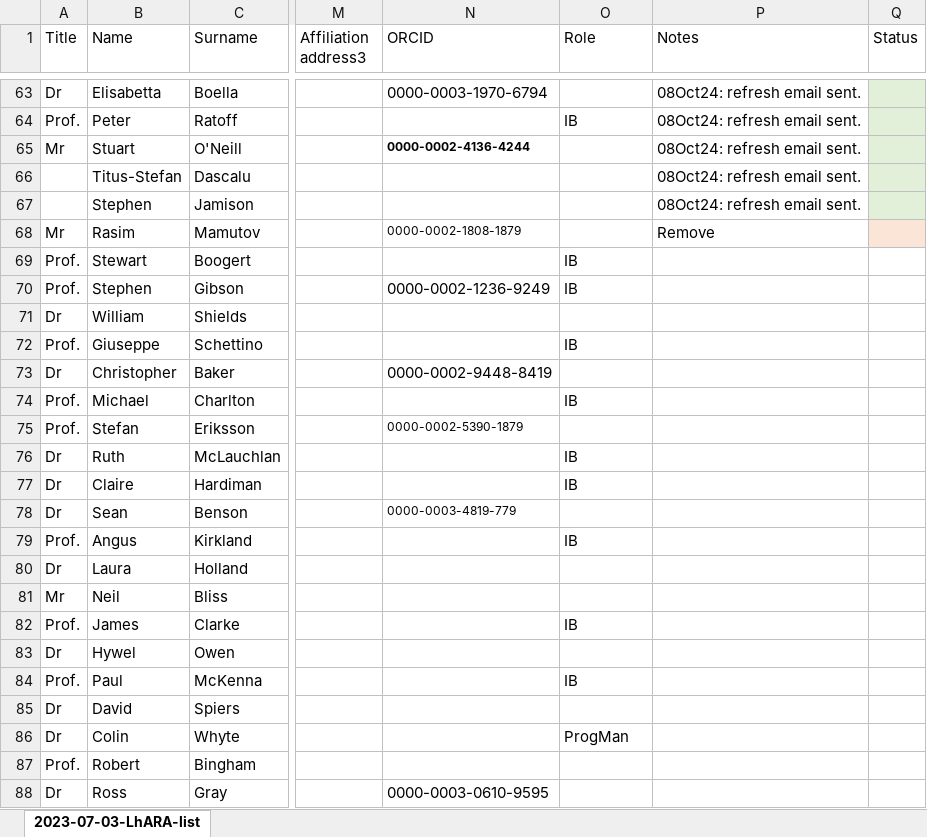
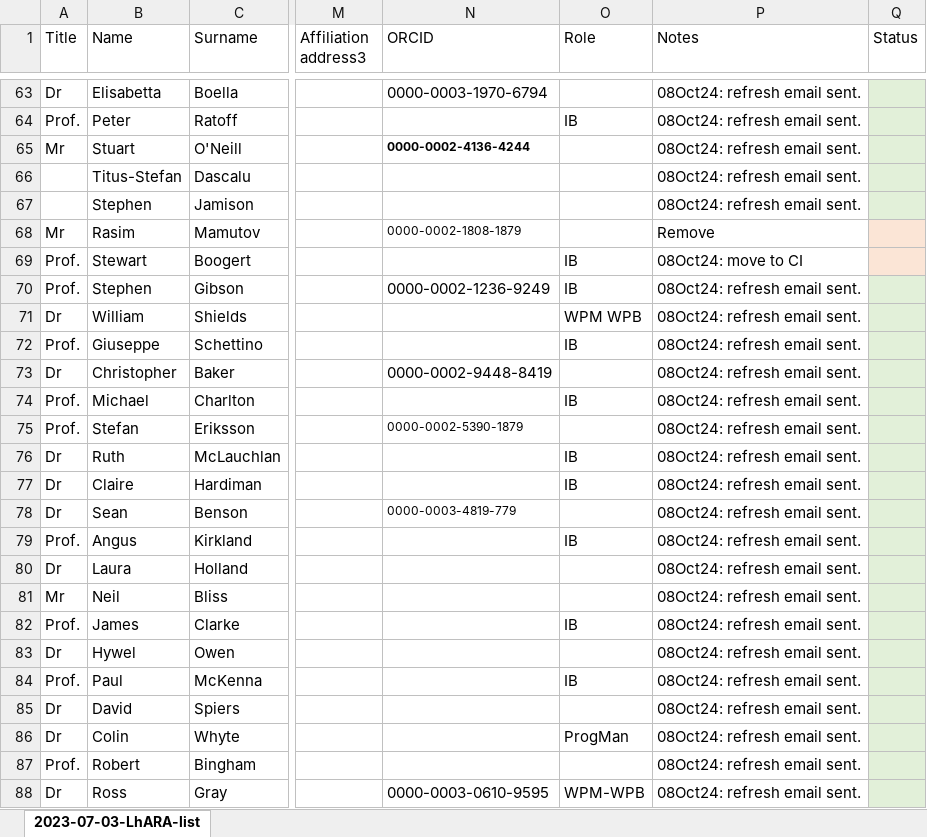
Before and after one commit to longkr/LhARA-Collaboration-lists, an Excel workbook: 11-CollaborationList/2024-10-08-LhARA-list.xlsx, sheet 2023-07-03-LhARA-list, drawn as a sheet; only a part is shown, gaps mark what is left out; values as stored, in another font and other column widths than the file's, no borders; table styles not drawn; the diff names each change by its address in the sheet, - before the commit and + after, or states it on an @@ line.

```diff
--- a/11-CollaborationList/2024-10-08-LhARA-list.xlsx (sheet 2023-07-03-LhARA-list)
+++ b/11-CollaborationList/2024-10-08-LhARA-list.xlsx (sheet 2023-07-03-LhARA-list)
-P69 (Notes): (empty)
+P69 (Notes): 08Oct24: move to CI
-Q69 fill: none
+Q69 fill: #FBE5D6
-P70:P88 (Notes): (empty)
+P70:P88 (Notes): 08Oct24: refresh email sent.
-Q70:Q88 fill: none
+Q70:Q88 fill: #E2F0D9
-O71 (Role): (empty)
+O71 (Role): WPM WPB
-O88 (Role): (empty)
+O88 (Role): WPM-WPB
```
Also changed, not shown: 9 other files.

———

→ What to produce:
Every line of the listing is to be repeated exactly, and the pictures are to be dropped.

→ Solution for this exercise:
Before and after one commit to longkr/LhARA-Collaboration-lists, an Excel workbook: 11-CollaborationList/2024-10-08-LhARA-list.xlsx, sheet 2023-07-03-LhARA-list, drawn as a sheet; only a part is shown, gaps mark what is left out; values as stored, in another font and other column widths than the file's, no borders; table styles not drawn; the diff names each change by its address in the sheet, - before the commit and + after, or states it on an @@ line.

```diff
--- a/11-CollaborationList/2024-10-08-LhARA-list.xlsx (sheet 2023-07-03-LhARA-list)
+++ b/11-CollaborationList/2024-10-08-LhARA-list.xlsx (sheet 2023-07-03-LhARA-list)
-P69 (Notes): (empty)
+P69 (Notes): 08Oct24: move to CI
-Q69 fill: none
+Q69 fill: #FBE5D6
-P70:P88 (Notes): (empty)
+P70:P88 (Notes): 08Oct24: refresh email sent.
-Q70:Q88 fill: none
+Q70:Q88 fill: #E2F0D9
-O71 (Role): (empty)
+O71 (Role): WPM WPB
-O88 (Role): (empty)
+O88 (Role): WPM-WPB
```
Also changed, not shown: 9 other files.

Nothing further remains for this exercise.